That was a turning point in my life. I could barely move. I wasn’t sleeping. I couldn’t think straight. And I was just so achy and in such pain. I saw an infectious disease doctor and he said: ‘You know, so you’re tired and achy, have you thought this could be relative to your age?’
And I said to him: ‘I’m sixty, but you don’t know me. This is not who I am.’
I realized that the only way I was going to heal and the best way for me to move my life forward was not to try to control it. My whole career was all about taking control. I just had to accept where I was, and I started to journal, and I started to meditate. Being much more mindful was the result.

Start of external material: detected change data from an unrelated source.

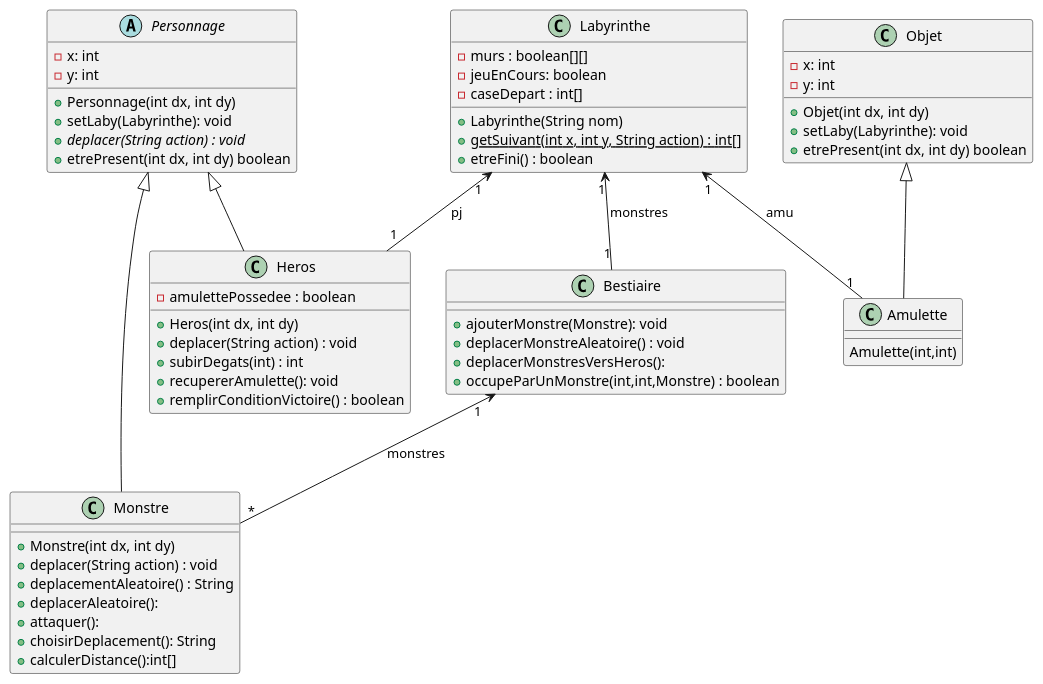
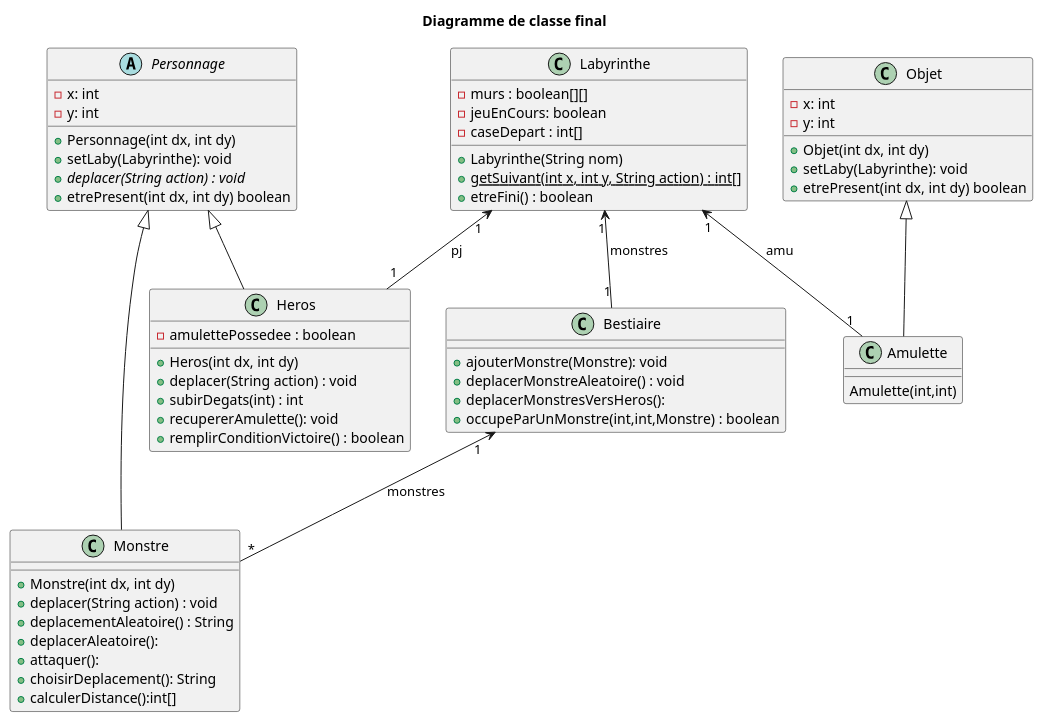
The diagram in documents/version_finale/DC_LabyFinal.puml (crochetremi/2025_Zeldiablo2_e20157u_e82008u_e89209u_e26078u), drawn with PlantUML before and after one commit. The commit also changed 4 other files, not shown here.

Commit message:
ajout des titres dans les diagrammes

```diff
--- a/documents/version_finale/DC_LabyFinal.puml
+++ b/documents/version_finale/DC_LabyFinal.puml
@@ -1,147 +1,147 @@
 @startuml
 
-
+title Diagramme de classe final
     /'interface Jeu {
             +update(double secondes, Clavier clavier) : void
             +init() : void
             +etreFini() : boolean
     }
 
     interface DessinJeu{
     +dessinerJeu(Jeu jeu, Canvas canvas) :
     }'/
 
     /'class Main {
         +{static} main(String[] args) : void
     }'/
 
     /'class MainLaby {
         +{static} main(String[] args) : void
     }'/
 
     /'class LabyJeu {
         '-laby : Labyrinthe
         -perso : Personnage
         -monstre : Personnage
         -LabyJeu():
         -LabyJeu(String):
         +update(double secondes, Clavier clavier) : void
         +init() : void
         +etreFini() : boolean
     }
 
     class LabyDessin {
         +dessinerJeu(Jeu jeu, Canvas canvas) : void
     }'/
 
     class Labyrinthe {
         /'
         +{static} MUR : char = 'X'
         +{static} PJ : char = 'P'
         +{static} M : char = 'M'
         +{static} VIDE : char = '.'
         +{static} HAUT : String = "Haut"
         +{static} BAS : String = "Bas"
         +{static} GAUCHE : String = "Gauche"
         +{static} DROITE : String = "Droite"
         '/
         -murs : boolean[][]
         -jeuEnCours: boolean
         -caseDepart : int[]
         +Labyrinthe(String nom)
         +{static} getSuivant(int x, int y, String action) : int[]
         +etreFini() : boolean
     }
 
         abstract class Personnage {
             -x: int
             -y: int
             +Personnage(int dx, int dy)
             +setLaby(Labyrinthe): void
             +{abstract} deplacer(String action) : void
             +etrePresent(int dx, int dy) boolean
         }
 
 
     class Heros {
         -amulettePossedee : boolean
         +Heros(int dx, int dy)
         +deplacer(String action) : void
         +subirDegats(int) : int
         +recupererAmulette(): void
         +remplirConditionVictoire() : boolean
     }
 
     class Monstre {
         +Monstre(int dx, int dy)
         +deplacer(String action) : void
         +deplacementAleatoire() : String
         +deplacerAleatoire():
         +attaquer():
         +choisirDeplacement(): String
         +calculerDistance():int[]
     }
 
     class Bestiaire{
         +ajouterMonstre(Monstre): void
         +deplacerMonstreAleatoire() : void
         +deplacerMonstresVersHeros():
         +occupeParUnMonstre(int,int,Monstre) : boolean
     }
 
 
     class Objet{
         -x: int
         -y: int
         +Objet(int dx, int dy)
         +setLaby(Labyrinthe): void
         +etrePresent(int dx, int dy) boolean
     }
 
     class Amulette{
         Amulette(int,int)
     }
 
 
 
 package "moteurJeu" {
     interface Jeu {
         +update(double secondes, Clavier clavier) : void
         +etreFini() : boolean
     }
 
     interface DessinJeu {
         +dessinerJeu(Jeu jeu, Canvas canvas) : void
     }
 
     class Clavier {
         +bas : boolean
         +haut : boolean
         +gauche : boolean
         +droite : boolean
     }
 
     class MoteurJeu {
         +{static} setTaille(int width, int height) : void
         +{static} setFPS(int fps) : void
         +{static} launch(Jeu jeu, DessinJeu dessin) : void
     }
 }
 
 remove moteurJeu
 
 
 /'Jeu <|.. LabyJeu
 DessinJeu <|.. LabyDessin'/
 
 Personnage <|-- Heros
 Personnage <|-- Monstre
 
 Labyrinthe "1" <-- "1" Heros : pj
 Labyrinthe "1" <-- "1" Bestiaire : monstres
 
 Bestiaire "1" <-- "*" Monstre : monstres
 
 Objet <|-- Amulette
 Labyrinthe "1" <-- "1" Amulette : amu
 @enduml
```
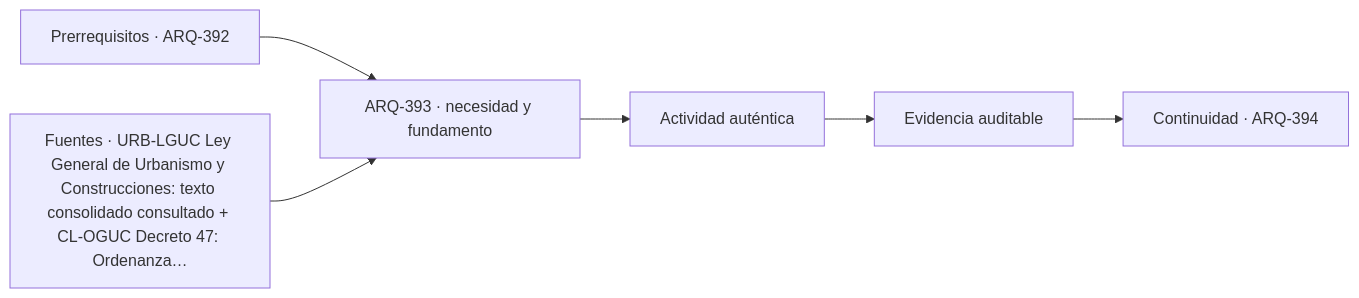
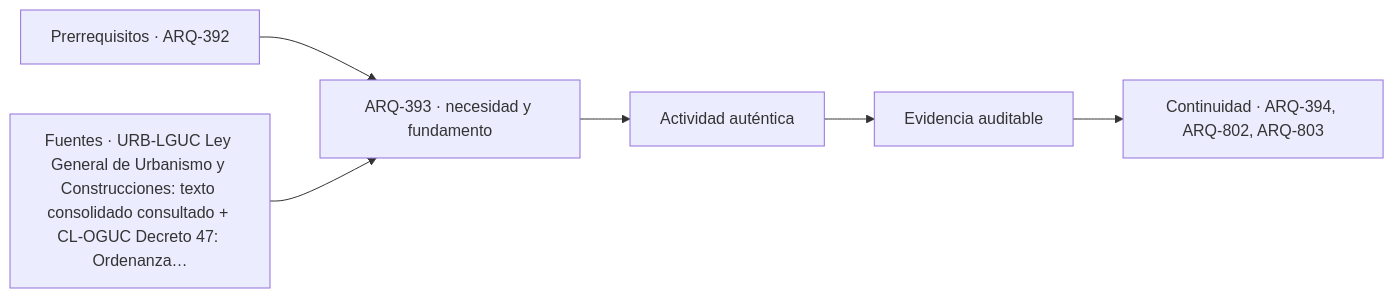
The diagram in classes/parte-40/ARQ-393.md (vladimiracunadev-create/architecture-built-environment-learning-program), drawn with Mermaid before and after one commit. The commit also changed other lines of this file and 234 other files, not shown here.

````diff
--- a/classes/parte-40/ARQ-393.md
+++ b/classes/parte-40/ARQ-393.md
@@ -103,8 +103,8 @@
 ```mermaid
 flowchart LR
     A["Prerrequisitos · ARQ-392"] --> B["ARQ-393 · necesidad y fundamento"]
     S["Fuentes · URB-LGUC Ley General de Urbanismo y Construcciones: texto consolidado consultado + CL-OGUC Decreto 47: Ordenanza…"] --> B
     B --> C["Actividad auténtica"]
     C --> D["Evidencia auditable"]
-    D --> E["Continuidad · ARQ-394"]
+    D --> E["Continuidad · ARQ-394, ARQ-802, ARQ-803"]
 ```
````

You write that women don’t brag about themselves enough in the workplace and need to really advocate for themselves. How can women be better at this?
Probably the first thing we should do is not use the word, brag. It gets back to understanding the value you bring to your department, your team, your manager and seeing how your value can serve others and help others reach their objectives.
Use your value proposition to position yourself as a key contributor.
And keep a success journal. We lose the connection with all of our accomplishments — big and small.
It’s really important to quantify the results of some of these successes on your resumé. As you’re preparing the resumé, and you’re looking at what you’ve achieved and the quantifiable results, it gives you a lot more confidence in the interviews — that’s all about owning it.
Some women in their fifties and sixties feel invisible at work. How can women be more visible and why is that important?
Networking with people across the organization, and of all generations. This could also be growing external networks with former colleagues; they could be people you went to school or grad school with. They could be people that you’ve met at conferences or through social media that you’ve connected with from your industry.
What is the biggest takeaway you want women over fifty to take away from your book?
Own who you are and where you are at this point in your life and the sum total of your journey. Don’t focus on a mistake or ‘I lost that job,’ but what have you learned about yourself?
I also believe that women, as they approach fifty and beyond in the workplace, need to be proactive. These are things we should be doing our whole careers. But now that we are showing signs of aging, we need to be more vigilant about doing it to stay in the game and at the top of your game.